Indulgences:  I've given up alcohol, all caffeine, have been trying to eat mostly organic, and am taking about a dozen supplements daily just to try to increase our chances.  I LOVE coffee but haven't had any since January 26th.  I don't cheat...even a little.  When your desperate for something, you'll do anything. I've also been pretty diligent with taking care of myself by getting the right amount of sleep and exercising regularly.  All these things take time to do well.

Sanity and state of mind:  I will admit I'm depressed alot of times.  I'm doing my part by acknowledging it and getting the proper help.  I withdraw and isolate myself from people sometimes.  I cry alot.  I get angry alot.  I am sad alot.  I cried four days straight at a pregnancy announcement.  It took everything I had to pull it together.  I felt like a monster being so angry that it's not me too.  Anyone that's been depressed will tell you it's something you can't help.  While I have a good life and am blessed with may great things, it still doesn't fill the void I have.  It makes me feel ungrateful for what I do have.

Self esteem:  My body isn't doing what it's naturally been made to do.  We fail month after month.  I can tell you I feel less of a woman and strangely an adult as a result.  I'm sure my husband will tell  you the same thing about his masculinity. I see others getting pregnant and having families so easily.  Why is it SO difficult for us?

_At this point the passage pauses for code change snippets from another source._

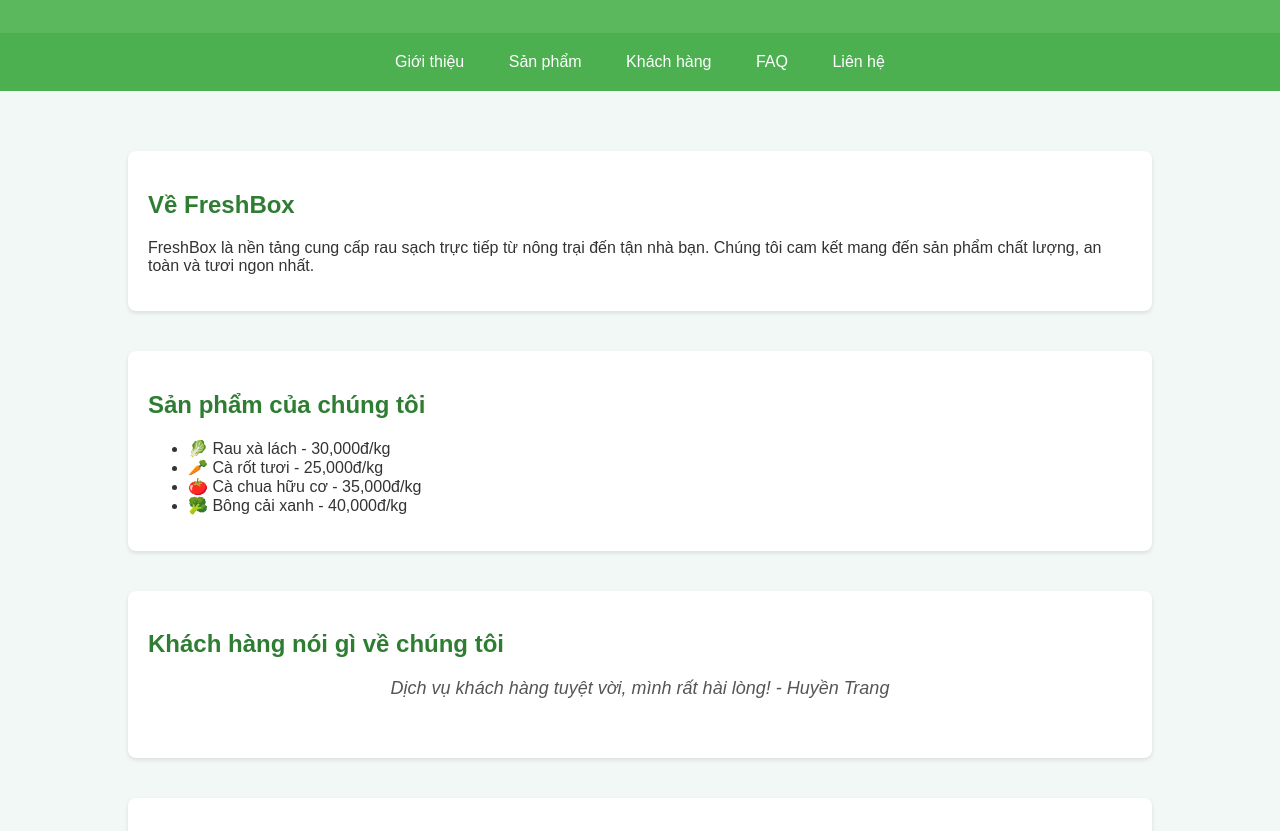
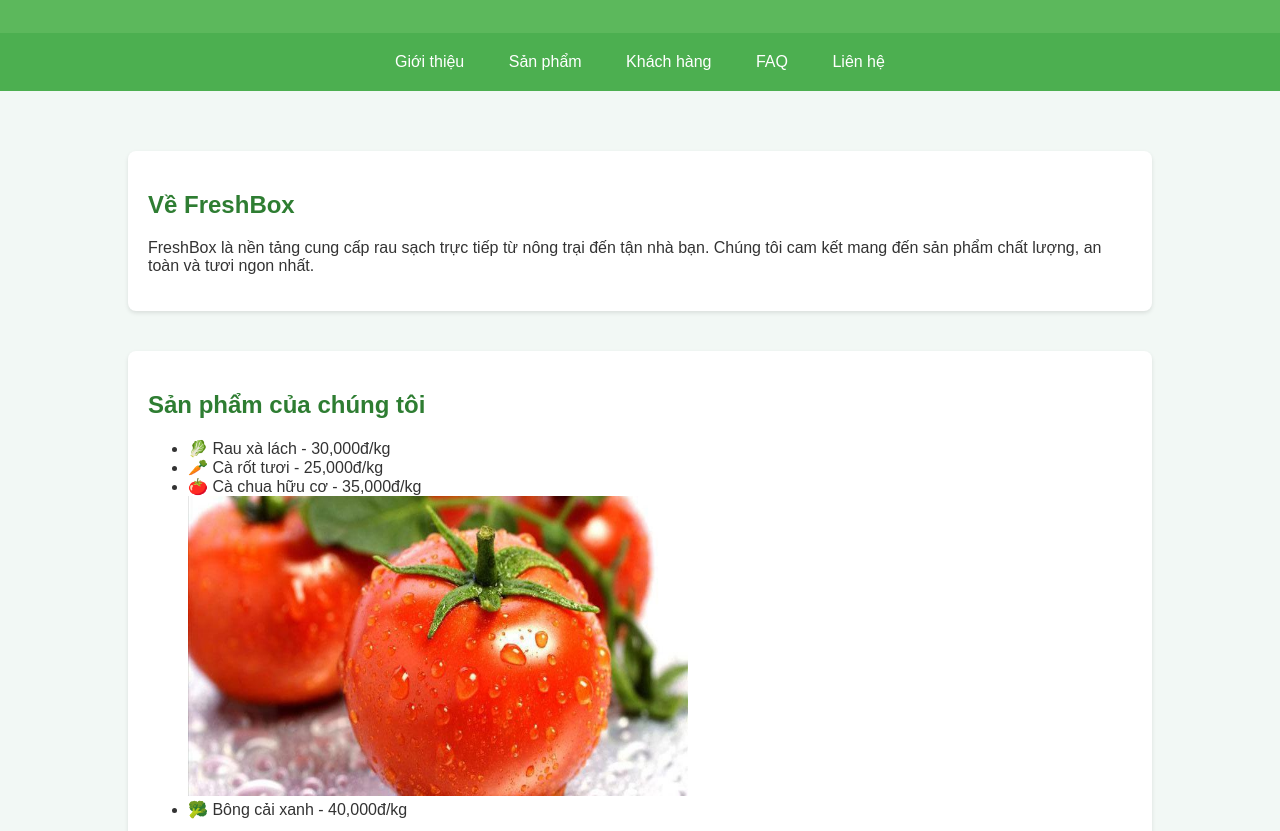
Before and after one commit to MaddyQ247/dd, a plain HTML site: page index.html in a window 1280 px wide. Shown: the part 121-952 px from the top of the page. Drawn offline with Linux system fonts and the light colour scheme.

Commit message:
Update index.html

```diff
--- a/index.html
+++ b/index.html
@@ -43,6 +43,7 @@
                 <li>🥬 Rau xà lách - 30,000đ/kg</li>
                 <li>🥕 Cà rốt tươi - 25,000đ/kg</li>
                 <li>🍅 Cà chua hữu cơ - 35,000đ/kg</li>
+                <img src="ca chua.jpg" alt="Mô tả ảnh" width="500" height="300">
                 <li>🥦 Bông cải xanh - 40,000đ/kg</li>
             </ul>
         </section>
```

Money:  Assisted reproductive technology is expensive.  The average IVF is about $15,000.  We make a decent living, but we have school loans, car loans, and a mortgage like everyone else.  Recently I tallied our bills since starting this journey.  I stopped adding at $26,000.  For us, that is ALOT of money.  Because we were blessed with some donations we ended up paying about $21,000 of our own money thus far.  That could have been saved for daycare, for our child's college fund, for needed baby gear.  If I'm lucky enough to have our next IVF work I will be struggling to pay our IVF debt and buy baby gear at the same time.  It won't be easy.  I worked hard to have a good education so I could make a decent living and I feel it's been a waste of time.  Most people are lucky enough to not have to deal with this.  A year ago, before the doctors broke the news that IVF was a must, we went on vacation to Utah.  We didn't plan on needing IVF...who does? Earlier that year we had just failed 3 IUIs and we needed a much needed get away.   I am not ashamed we spent our money on that.  Anyone in our shoes probably would have done the same for sanity sake.  Vacations, clothes, and home repairs are a thing of the past.